MEXICO CITY — MEXICAN opposition to three proposed hazardous waste dumps in Texas is raising embarrassing questions about United States compliance with a 1983 international treaty and an avowed goal of cleaning up the polluted border region.
Coming amid the charged atmosphere of the North American free trade negotiations, the issue has become daily fodder in the Mexican press.
"It's a test case," says Alberto Szekely, a Mexico City-based public interest lawyer and adviser to the Foreign Ministry. "It tests the political willingness of the US to stick to an environmental commitment, not only in relation to the Integrated Border Environment Plan [unveiled in February] but to the La Paz agreement and any future agreements."
In the 1983 La Paz pact, Mexico and the US agreed to protect the 100 kilometers (60 miles) on either side of the border and consult on projects that may be detrimental to the health and environment in this area. All three dump sites - one for hazardous waste and two for low-level radioactive waste - fall within the agreed zone.
On March 21, environmental groups and local politicians from both sides of the Rio Grande held protests at border crossing points. In response to a diplomatic note sent by Mexico in early March, Washington agreed to high-level talks on April 22.

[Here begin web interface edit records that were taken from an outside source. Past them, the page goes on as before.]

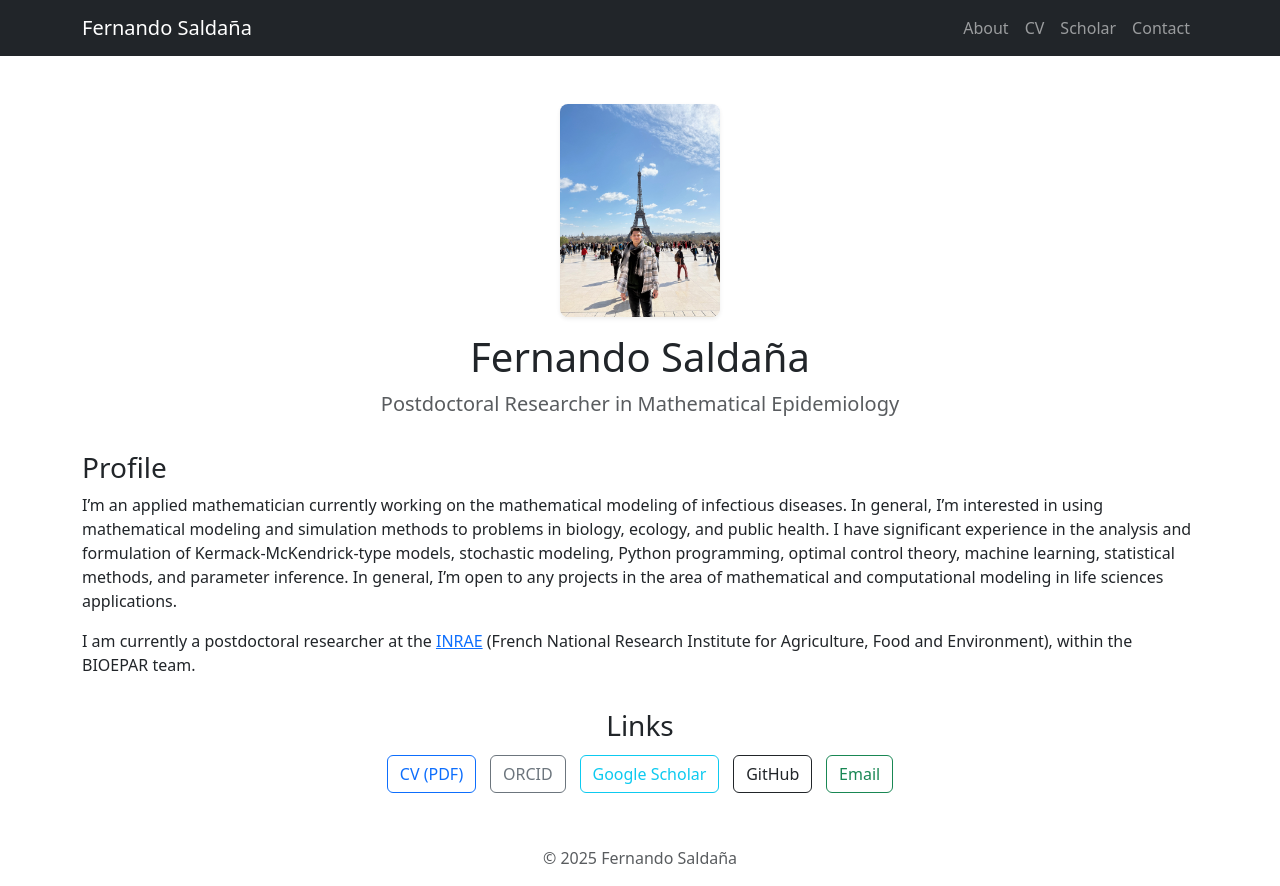
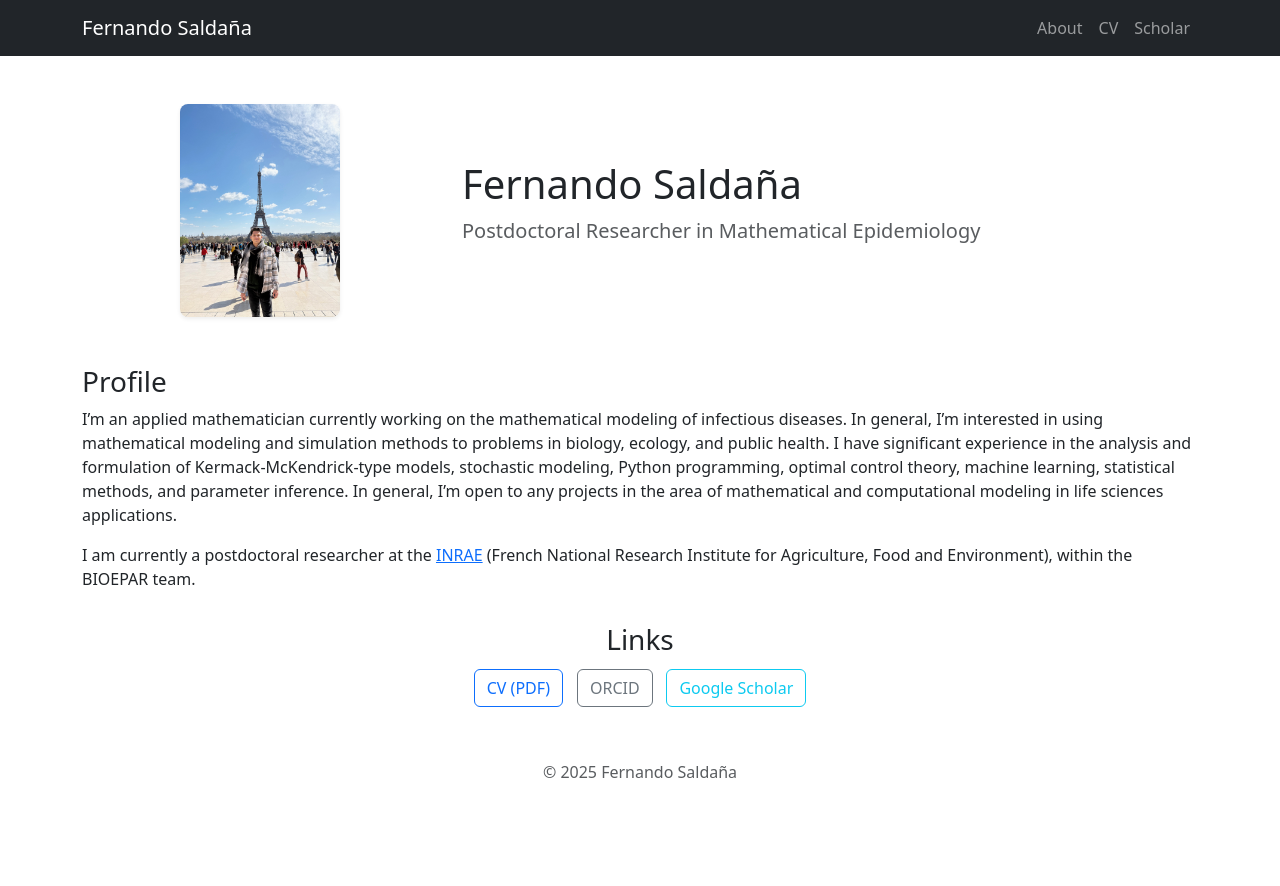
Before and after one commit to fernandosaldanagarcia/fernandosaldanagarcia.github.io, a plain HTML site: page index.html in a window 1280 px wide. After the commit the page ends 800 px from the top, so only its background shows below. Drawn offline with nearby package versions, Linux system fonts and the light colour scheme.

Commit message:
Update index.html

```diff
--- a/index.html
+++ b/index.html
@@ -26,20 +26,29 @@
         <ul class="navbar-nav ms-auto">
           <li class="nav-item"><a class="nav-link" href="#about">About</a></li>
           <li class="nav-item"><a class="nav-link" href="https://drive.google.com/file/d/1b8KzM0LfIdmX0Z8k0uJxiSHxBVL07tr7/view?usp=sharing" target="_blank">CV</a></li>
-          <li class="nav-item"><a class="nav-link" href="https://scholar.google.com/citations?user=0A0As8sAAAAJ" target="_blank">Scholar</a></li>
-          <li class="nav-item"><a class="nav-link" href="mailto:fernando.saldana@inrae.fr">Contact</a></li>
+          <li class="nav-item"><a class="nav-link" href="https://scholar.google.com/citations?user=w-C-VCYAAAAJ&hl=en" target="_blank">Scholar</a></li>
         </ul>
       </div>
     </div>
   </nav>
 
-  <main class="container text-center mt-5">
-    <img src="IMG_0448.jpg" alt="Fernando Saldaña" class="profile-img shadow-sm mb-3" />
+ <main class="container mt-5">
+  <div class="row align-items-center">
+    <!-- Left: Profile Picture -->
+    <div class="col-md-4 text-center mb-4 mb-md-0">
+      <img src="IMG_0448.jpg" alt="Fernando Saldaña" class="profile-img shadow-sm" />
+    </div>
+
+    <!-- Right: Name and Title -->
+    <div class="col-md-8 text-md-start text-center">
       <h1>Fernando Saldaña</h1>
       <p class="lead text-muted">Postdoctoral Researcher in Mathematical Epidemiology</p>
+    </div>
+  </div>
 
-    <div class="section text-start" id="about">
-      <h3>Profile </h3>
+  <!-- About Section -->
+  <div class="section text-start mt-5" id="about">
+    <h3>Profile</h3>
     <p>
       I’m an applied mathematician currently working on the mathematical modeling of infectious diseases. In general, I’m interested in using mathematical modeling and simulation methods to problems in biology, ecology, and public health. I have significant experience in the analysis and formulation of Kermack-McKendrick-type models, stochastic modeling, Python programming, optimal control theory, machine learning, statistical methods, and parameter inference. In general, I’m open to any projects in the area of mathematical and computational modeling in life sciences applications.
     </p>
@@ -48,13 +57,12 @@
     </p>
   </div>
 
-    <div class="section">
+  <!-- Links Section -->
+  <div class="section text-center">
     <h3>Links</h3>
     <a href="https://drive.google.com/file/d/1b8KzM0LfIdmX0Z8k0uJxiSHxBVL07tr7/view?usp=sharing" target="_blank" class="btn btn-outline-primary btn-custom">CV (PDF)</a>
-      <a href="https://orcid.org/0000-0003-0202-1788" target="_blank" class="btn btn-outline-secondary btn-custom">ORCID</a>
-      <a href="https://scholar.google.com/citations?user=0A0As8sAAAAJ" target="_blank" class="btn btn-outline-info btn-custom">Google Scholar</a>
-      <a href="https://github.com/fsaldanac" target="_blank" class="btn btn-outline-dark btn-custom">GitHub</a>
-      <a href="mailto:fernando.saldana@inrae.fr" class="btn btn-outline-success btn-custom">Email</a>
+    <a href="https://orcid.org/0000-0003-0558-1169" target="_blank" class="btn btn-outline-secondary btn-custom">ORCID</a>
+    <a href="https://scholar.google.com/citations?user=w-C-VCYAAAAJ&hl=en" target="_blank" class="btn btn-outline-info btn-custom">Google Scholar</a>
   </div>
 </main>
 
```
Lines whose indentation alone changed are shown as unchanged.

But Mexico's position is already clear. "There is a high risk of contamination of subterranean waters, which are an indispensable source of subsistence for the border populations of both sides," Foreign Relations Secretary Fernando Solana Morales told the residents of Ciudad Juarez on March 21.
On April 2, Mexico revoked a license given to Illinois-based Chemical Waste Management to build a toxic waste incinerator near Tijuana. A spokesman for the Secretary of Urban Development and Ecology said the act is a "signal" that Mexico is complying with the La Paz pact and expects the US to do the same.
Environmentalists say the proposed waste sites have received insufficient study. Chemical Waste Management's proposed hazardous waste dump in Dryden is in an area "riddled with moving faults, caverns, and sinkholes over the aquifer which provides water to Del Rio [Texas] and Ciudad Acuna in Mexico," says Richard Lowerre, an Austin-based attorney for the environmentalists.
A Texcor Inc. proposal for low-level radioactive waste containment facility in Spofford initially looked geographically feasible, admits Mr. Lowerre. But Mexican engineers have produced evidence that the aquifer believed to end before the dump site actually goes under the location and reemerges in Mexico, he says.
Generating the most attention is the Texas proposal for a depository of low-level radioactive hospital, industrial, and nuclear plant waste. After 10 years of picking and discarding various sites, the Texas legislature last year approved a site near the small town of Sierra Blanca.
A federal law requires US states to come up with their own nuclear waste sites by 1996. Last week the Supreme Court heard challenges to this law. A ruling is expected by July.
To meet the federal deadline, Texas is rushing into a poorly researched location, environmentalists say. On May 1, the state expects to close a $900,000 deal to buy 16,000 acres and is putting up $414,000 to file for a site license with the Texas Water Commission. "The state's spending $1.3 million without even knowing if the site is geologically or hydrologically safe," says Linda Lynch of Alert Citizens for Environmental Safety in El Paso.
Although Texas Governor Ann Richards supports this project, spokeswoman Leticia Vasquez says, "If the environmental studies don't show a high degree of confidence that there will be no impact on public health, a license won't be issued."
But Ms. Lynch calls the current and planned site studies "superficial." She notes that Texas law requires an environmental "assessment" study - far less detailed than a federal environmental impact statement.
Mexican governors raised the issue at the annual US-Mexico border state governors' conference last week in San Diego. Mexican border city officials and one federal congressman are also asking to participate in the ongoing Spofford and Dryden hearings.
"That's unprecedented. There's never been participation by the Mexican government in these hearings," says Lowerre.
Similarly, ecology groups from both sides of the border are working in unison as never before. US ecologists have seized upon the La Paz accord and brought Mexico into the fray, generating more publicity and pressure.
Some Texas officials say the La Paz agreement doesn't carry much weight, that it only requires that Mexico be notified of potentially threatening projects.
But Szekely, who participated in the La Paz negotiations, disagrees. "Notification is only the first step," he says. Quoting Article II of the agreement, he notes: "The US is obligated 'to adopt appropriate measures to prevent, reduce, and eliminate sources of pollution in its territory that effect the border zone."'